No ad executive would dare pitch such a concept today, unless she hoped to get laughed out of the room. If you still believe the Internet is a utopia, I recommend you read the comments section of an article about immigration. Instead, cyber-optimism largely has given way to serial hand-wringing by those who denounce various digital technologies: selfies epitomize the narcissism of millennials; Tinder marks the end of dating and romance; Yik Yak is destroying college campuses, and so on.
So, is the Internet friend or foe? Before answering this question, I think it is important to recognize that the Internet is not the first technology to illicit extreme and often contradictory responses from the public. In The Phaedrus, Socrates dismissed writing, arguing it was merely a “semblance of truth” that would encourage forgetfulness. More recently, Julian Hawthorne romanticized the telephone’s impact in a 1893 sci-fi story that imagined a future inhabited by global citizens “almost as closely united as the members of a family.” The truth is, once a technology becomes part of our daily routines, the “friend or foe” question largely disappears.
Your opinion on the Internet also depends on how you understand the relationship between technology and society. Some believe new technologies are powerful forces that dictate social, cultural and political relations. These “technological determinists” focus on the technology itself, questioning whether it produces positive or negative outcomes in society. Others believe people use technologies in ways that suit existing goals and interests. These “social constructionists” think about new technologies as tools that can be seized, adapted, and appropriated by the public.
While there is plenty of middle ground between these two perspectives, this dichotomy draws attention to a key question in the study of new technologies. Who has the most power: technology or people?
This question, and how it has been answered throughout history and around the world, will be central to an upcoming WorldCanvass discussion, featuring University of Iowa faculty from Communication Studies, Journalism & Mass Communication, and Computer Science. The program, “Encountering New Technology,” will be held February 9 at 5 p.m. at Iowa City’s non-profit cinema arts organization FilmScene on 118 East College Street. The program is free and open to the public. Audience members are invited to enjoy a social hour from 4 to 5 p.m. preceding the show.
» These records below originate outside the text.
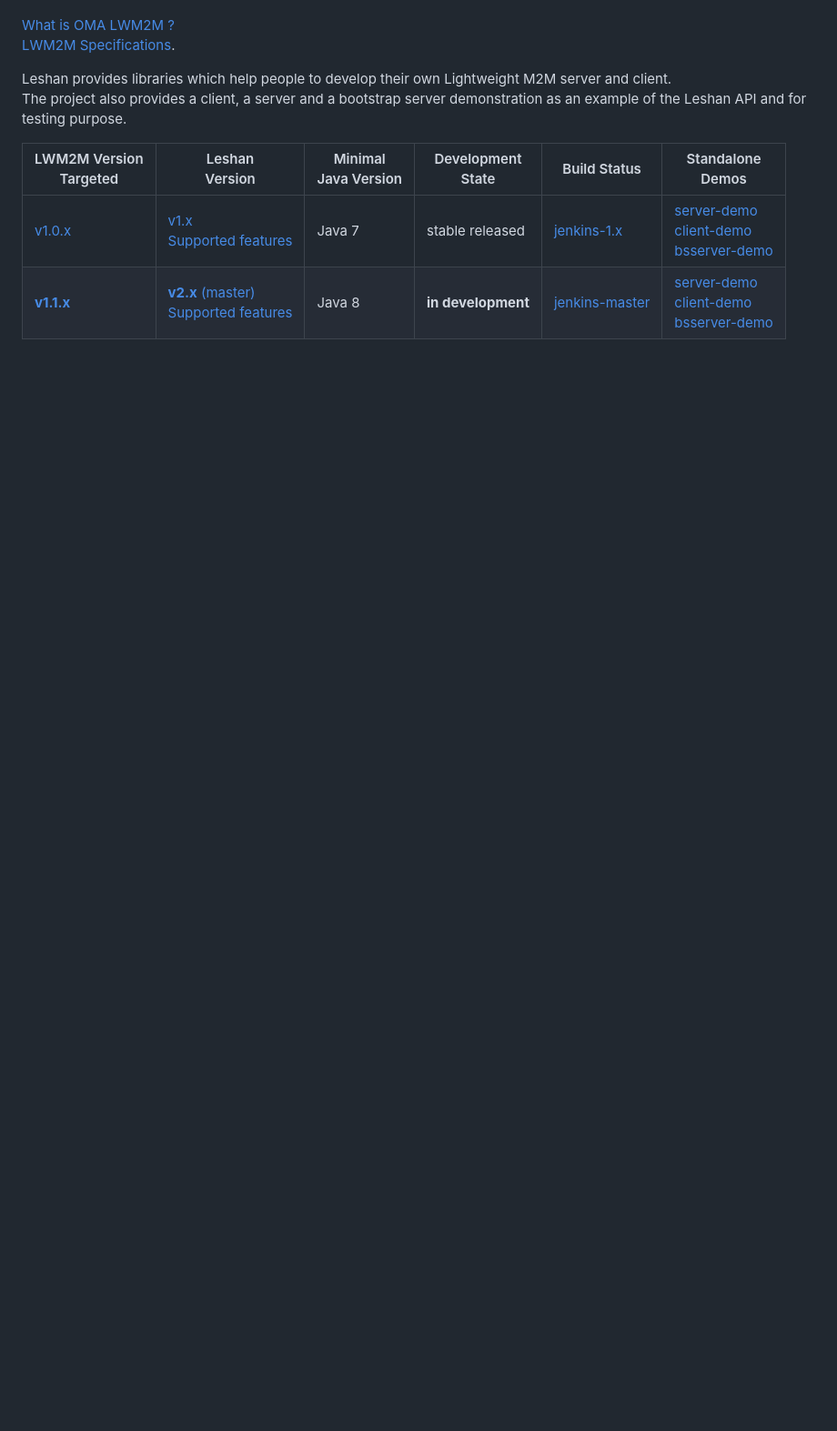
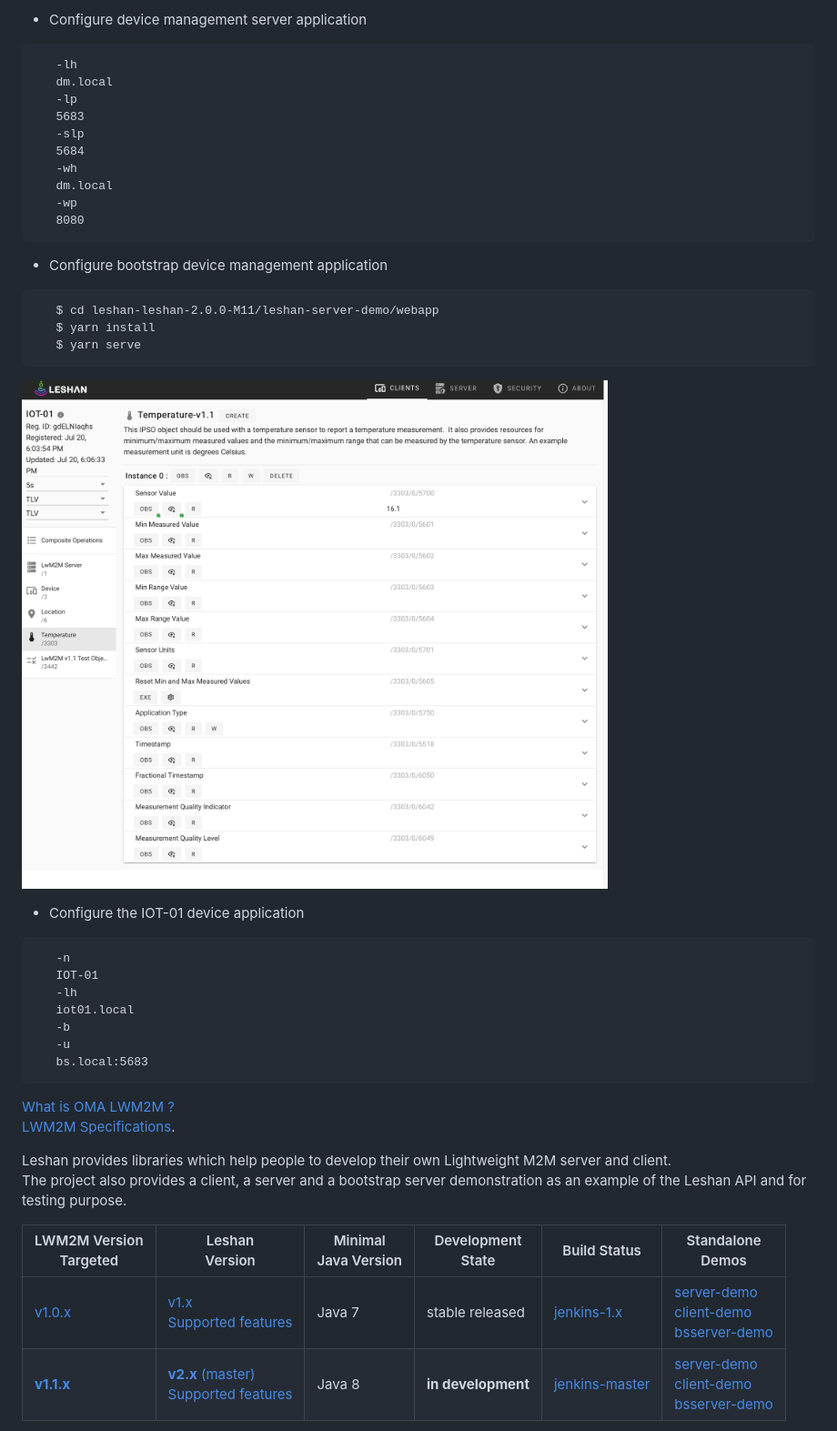
Before and after one commit to henrynguyenattheitservice/leshanforsew, a Markdown page: README.md, the part around the change printed below. Shown: that part at 91% size. Drawn GitHub-style; pictures changed too: IOT-01DeviceManagement.png (added); blank space fills up the shorter version.

Commit message:
Update the README file with instruction how to run bs, dm and iot-01

````diff
--- a/README.md
+++ b/README.md
@@ -4,3 +29,33 @@
+- Configure device management server application
+```
+   -lh
+   dm.local
+   -lp
+   5683
+   -slp
+   5684
+   -wh
+   dm.local
+   -wp
+   8080
+```
+- Configure bootstrap device management application
+```
+   $ cd leshan-leshan-2.0.0-M11/leshan-server-demo/webapp
+   $ yarn install
+   $ yarn serve
+```
+![IOT-01DeviceManagement.png](IOT-01DeviceManagement.png)
+- Configure the IOT-01 device application
+```
+   -n
+   IOT-01
+   -lh
+   iot01.local
+   -b
+   -u
+   bs.local:5683
+```
 
 [What is OMA LWM2M ?](https://omaspecworks.org/what-is-oma-specworks/iot/lightweight-m2m-lwm2m/)
 [LWM2M Specifications](https://github.com/eclipse/leshan/wiki/Lightweight-M2M-Specification).
````
Also changed, not shown: other parts of README.md (+25 -0 lines), IOT-01Bootstrap.png (added).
I encourage you to attend the program and think about how you encounter new technologies: as friend or foe, tool or totalizer. As someone who teaches courses on digital media, I frequently get asked the “friend or foe” question about the latest app or social media phenomenon. I am more of a social constructionist than a technological determinist, so my response mirrors the famous quip about enemies: We have met social media, and it is us.